Work order:
Filter the entries for lines with the word "solid".

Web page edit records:
[Start of Attachment]

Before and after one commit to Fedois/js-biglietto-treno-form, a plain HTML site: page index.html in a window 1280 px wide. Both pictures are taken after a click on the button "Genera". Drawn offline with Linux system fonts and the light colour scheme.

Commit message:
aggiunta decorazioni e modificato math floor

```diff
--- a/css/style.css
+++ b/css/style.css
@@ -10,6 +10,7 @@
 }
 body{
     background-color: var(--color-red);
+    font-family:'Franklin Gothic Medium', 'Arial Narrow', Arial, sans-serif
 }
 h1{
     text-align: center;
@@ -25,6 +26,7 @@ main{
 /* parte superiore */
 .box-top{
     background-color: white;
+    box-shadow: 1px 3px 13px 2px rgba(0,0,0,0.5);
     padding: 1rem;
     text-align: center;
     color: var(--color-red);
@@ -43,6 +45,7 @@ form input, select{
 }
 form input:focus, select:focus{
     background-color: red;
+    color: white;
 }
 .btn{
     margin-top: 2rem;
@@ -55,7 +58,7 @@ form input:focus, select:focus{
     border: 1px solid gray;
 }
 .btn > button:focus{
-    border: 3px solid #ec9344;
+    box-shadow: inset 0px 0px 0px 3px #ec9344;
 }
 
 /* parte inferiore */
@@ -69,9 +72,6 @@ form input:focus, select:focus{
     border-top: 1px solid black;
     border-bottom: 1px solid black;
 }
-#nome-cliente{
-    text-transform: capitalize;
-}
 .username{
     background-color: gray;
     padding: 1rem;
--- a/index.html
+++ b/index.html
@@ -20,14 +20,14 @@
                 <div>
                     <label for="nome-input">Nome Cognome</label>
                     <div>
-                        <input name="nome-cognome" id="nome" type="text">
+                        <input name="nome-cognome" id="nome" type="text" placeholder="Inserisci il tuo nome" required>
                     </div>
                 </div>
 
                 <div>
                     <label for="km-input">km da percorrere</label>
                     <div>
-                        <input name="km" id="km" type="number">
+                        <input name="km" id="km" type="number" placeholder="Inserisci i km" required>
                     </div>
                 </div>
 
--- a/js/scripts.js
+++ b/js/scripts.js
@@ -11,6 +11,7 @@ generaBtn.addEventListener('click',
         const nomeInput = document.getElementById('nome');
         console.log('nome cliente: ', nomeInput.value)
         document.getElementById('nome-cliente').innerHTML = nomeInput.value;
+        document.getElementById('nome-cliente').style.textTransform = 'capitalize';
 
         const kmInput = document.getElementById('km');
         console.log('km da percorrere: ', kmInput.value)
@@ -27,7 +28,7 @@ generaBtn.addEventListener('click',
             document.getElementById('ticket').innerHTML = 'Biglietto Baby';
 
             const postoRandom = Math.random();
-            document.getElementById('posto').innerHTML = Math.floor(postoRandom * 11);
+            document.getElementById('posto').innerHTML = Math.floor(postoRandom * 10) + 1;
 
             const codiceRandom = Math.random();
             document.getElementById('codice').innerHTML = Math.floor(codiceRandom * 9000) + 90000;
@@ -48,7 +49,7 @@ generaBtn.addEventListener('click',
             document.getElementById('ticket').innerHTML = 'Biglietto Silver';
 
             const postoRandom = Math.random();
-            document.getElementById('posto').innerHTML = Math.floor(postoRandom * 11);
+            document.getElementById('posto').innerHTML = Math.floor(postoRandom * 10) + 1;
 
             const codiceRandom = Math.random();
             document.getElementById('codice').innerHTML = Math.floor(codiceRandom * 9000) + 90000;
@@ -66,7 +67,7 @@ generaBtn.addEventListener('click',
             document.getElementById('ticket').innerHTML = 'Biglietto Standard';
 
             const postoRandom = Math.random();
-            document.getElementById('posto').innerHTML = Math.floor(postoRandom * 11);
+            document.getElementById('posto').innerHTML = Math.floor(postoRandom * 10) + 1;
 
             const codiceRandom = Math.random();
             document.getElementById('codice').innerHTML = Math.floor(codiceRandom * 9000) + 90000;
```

[End of Attachment]
[Start of Attachment]

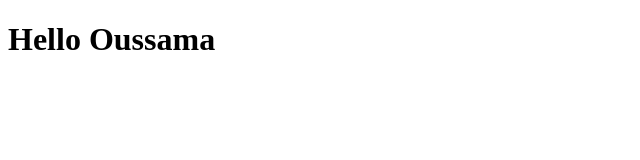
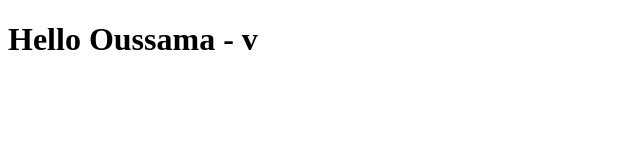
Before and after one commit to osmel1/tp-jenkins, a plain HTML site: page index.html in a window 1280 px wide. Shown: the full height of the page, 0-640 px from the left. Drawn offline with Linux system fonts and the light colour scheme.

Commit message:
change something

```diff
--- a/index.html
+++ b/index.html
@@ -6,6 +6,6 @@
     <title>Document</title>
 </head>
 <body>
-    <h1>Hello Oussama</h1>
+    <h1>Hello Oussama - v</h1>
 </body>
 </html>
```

[End of Attachment]
[Start of Attachment]

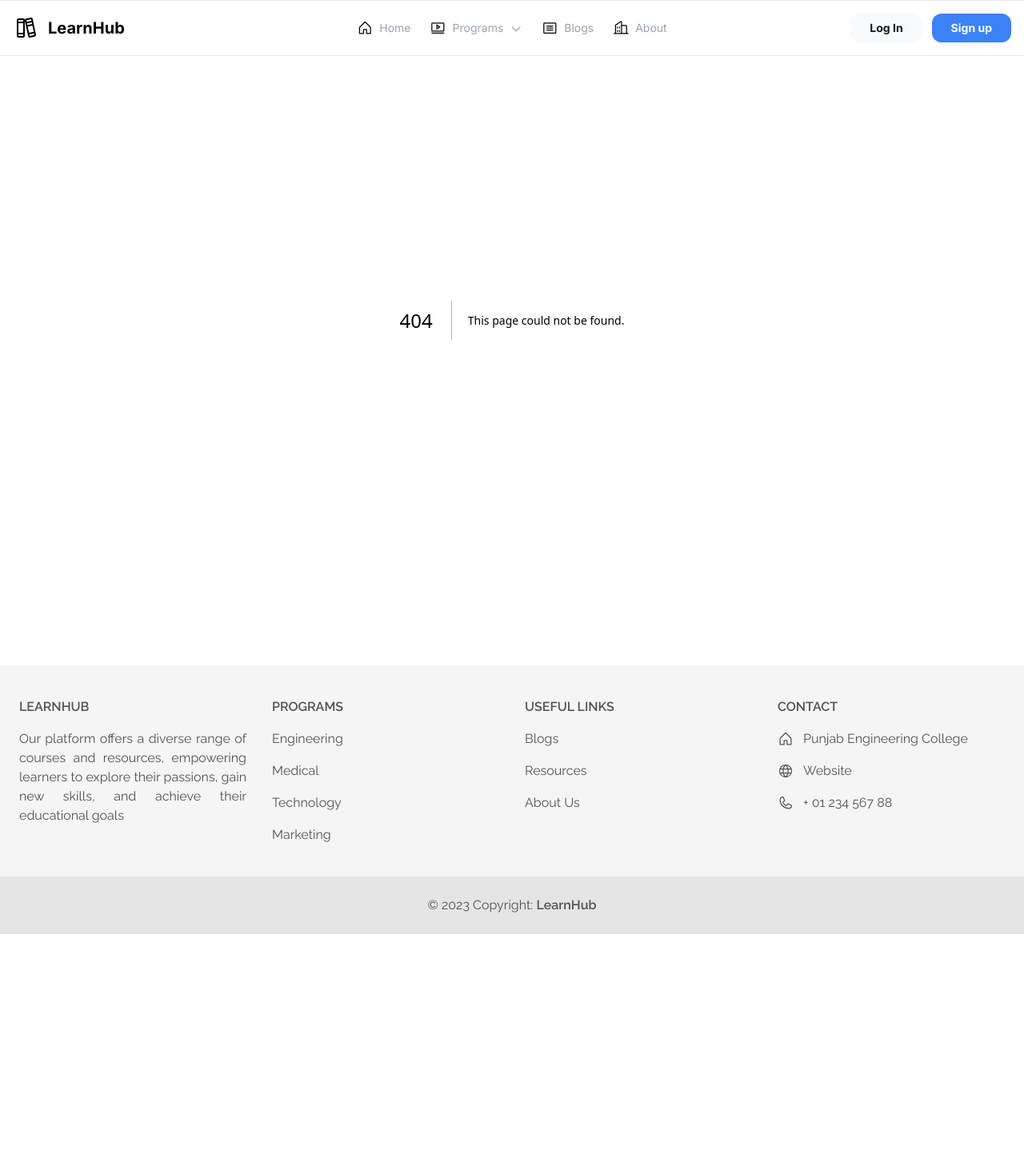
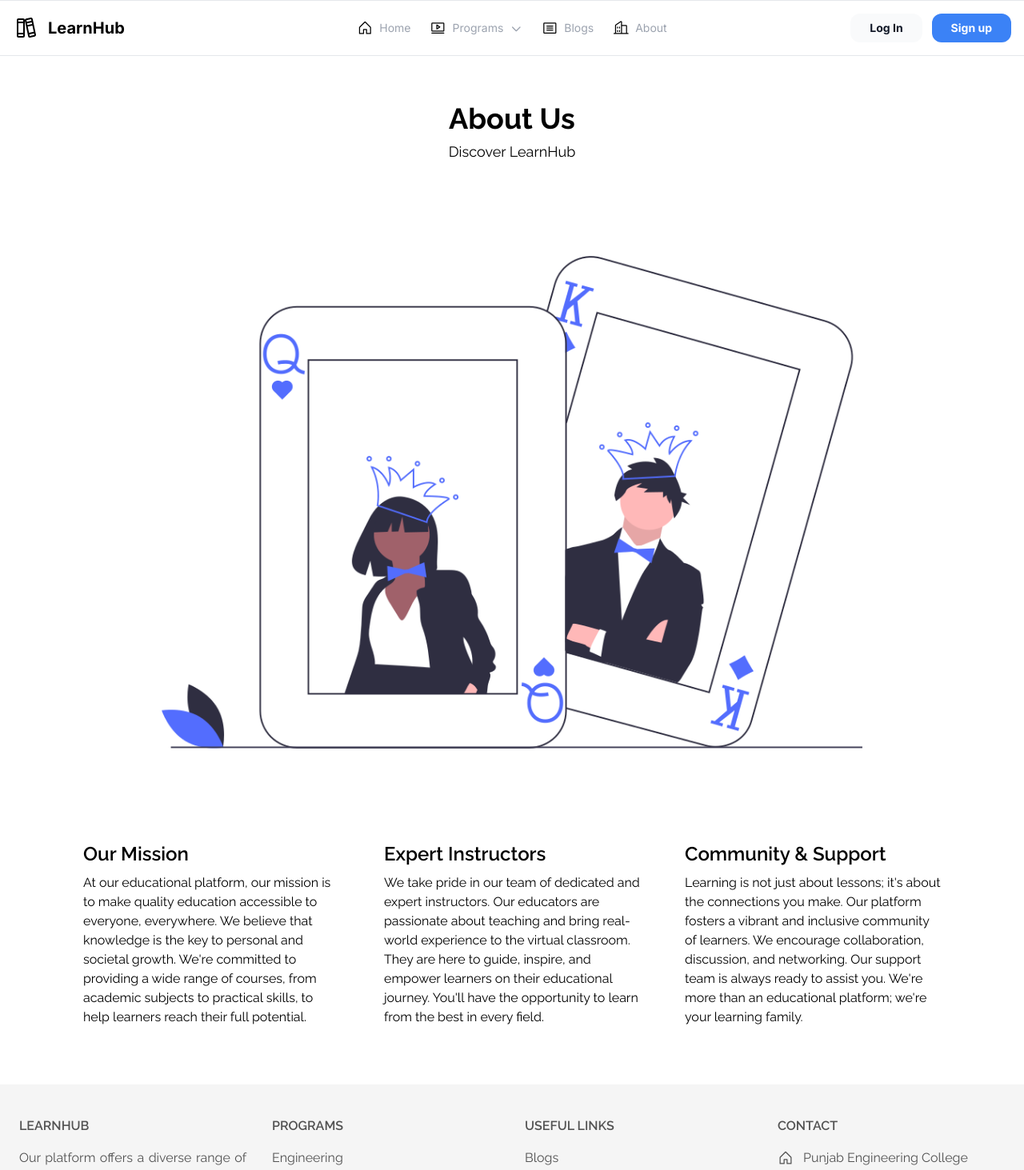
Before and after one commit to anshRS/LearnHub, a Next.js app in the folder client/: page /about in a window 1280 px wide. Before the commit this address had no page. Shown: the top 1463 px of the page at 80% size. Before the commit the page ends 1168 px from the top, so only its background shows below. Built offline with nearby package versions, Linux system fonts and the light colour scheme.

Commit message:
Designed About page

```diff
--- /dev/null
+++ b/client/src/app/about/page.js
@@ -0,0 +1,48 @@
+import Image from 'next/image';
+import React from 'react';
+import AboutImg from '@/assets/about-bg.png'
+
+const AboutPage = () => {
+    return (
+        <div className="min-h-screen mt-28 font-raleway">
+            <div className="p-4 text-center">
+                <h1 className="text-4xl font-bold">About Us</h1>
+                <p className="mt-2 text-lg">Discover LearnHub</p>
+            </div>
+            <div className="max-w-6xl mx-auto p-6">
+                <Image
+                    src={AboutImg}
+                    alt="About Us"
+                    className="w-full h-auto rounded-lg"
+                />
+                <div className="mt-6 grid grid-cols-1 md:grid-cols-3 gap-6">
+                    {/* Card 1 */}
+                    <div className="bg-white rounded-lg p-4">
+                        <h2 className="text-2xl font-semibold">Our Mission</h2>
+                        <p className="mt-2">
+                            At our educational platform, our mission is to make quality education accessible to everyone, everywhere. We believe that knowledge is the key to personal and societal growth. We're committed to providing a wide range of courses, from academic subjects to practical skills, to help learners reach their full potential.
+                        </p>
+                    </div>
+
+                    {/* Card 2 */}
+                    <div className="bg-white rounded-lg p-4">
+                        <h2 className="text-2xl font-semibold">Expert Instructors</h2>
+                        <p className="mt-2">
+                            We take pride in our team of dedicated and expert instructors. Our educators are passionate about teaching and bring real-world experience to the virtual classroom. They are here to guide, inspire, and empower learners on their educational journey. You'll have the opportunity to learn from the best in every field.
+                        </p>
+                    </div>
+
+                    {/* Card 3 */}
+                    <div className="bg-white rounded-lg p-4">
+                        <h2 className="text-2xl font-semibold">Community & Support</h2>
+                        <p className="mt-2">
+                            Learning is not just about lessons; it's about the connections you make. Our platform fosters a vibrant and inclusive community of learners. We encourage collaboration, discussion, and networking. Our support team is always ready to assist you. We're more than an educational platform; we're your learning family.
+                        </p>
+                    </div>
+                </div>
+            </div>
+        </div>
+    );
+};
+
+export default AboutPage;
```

[End of Attachment]

Written solution:
     border: 1px solid gray;
-    border: 3px solid #ec9344;
     border-top: 1px solid black;
     border-bottom: 1px solid black;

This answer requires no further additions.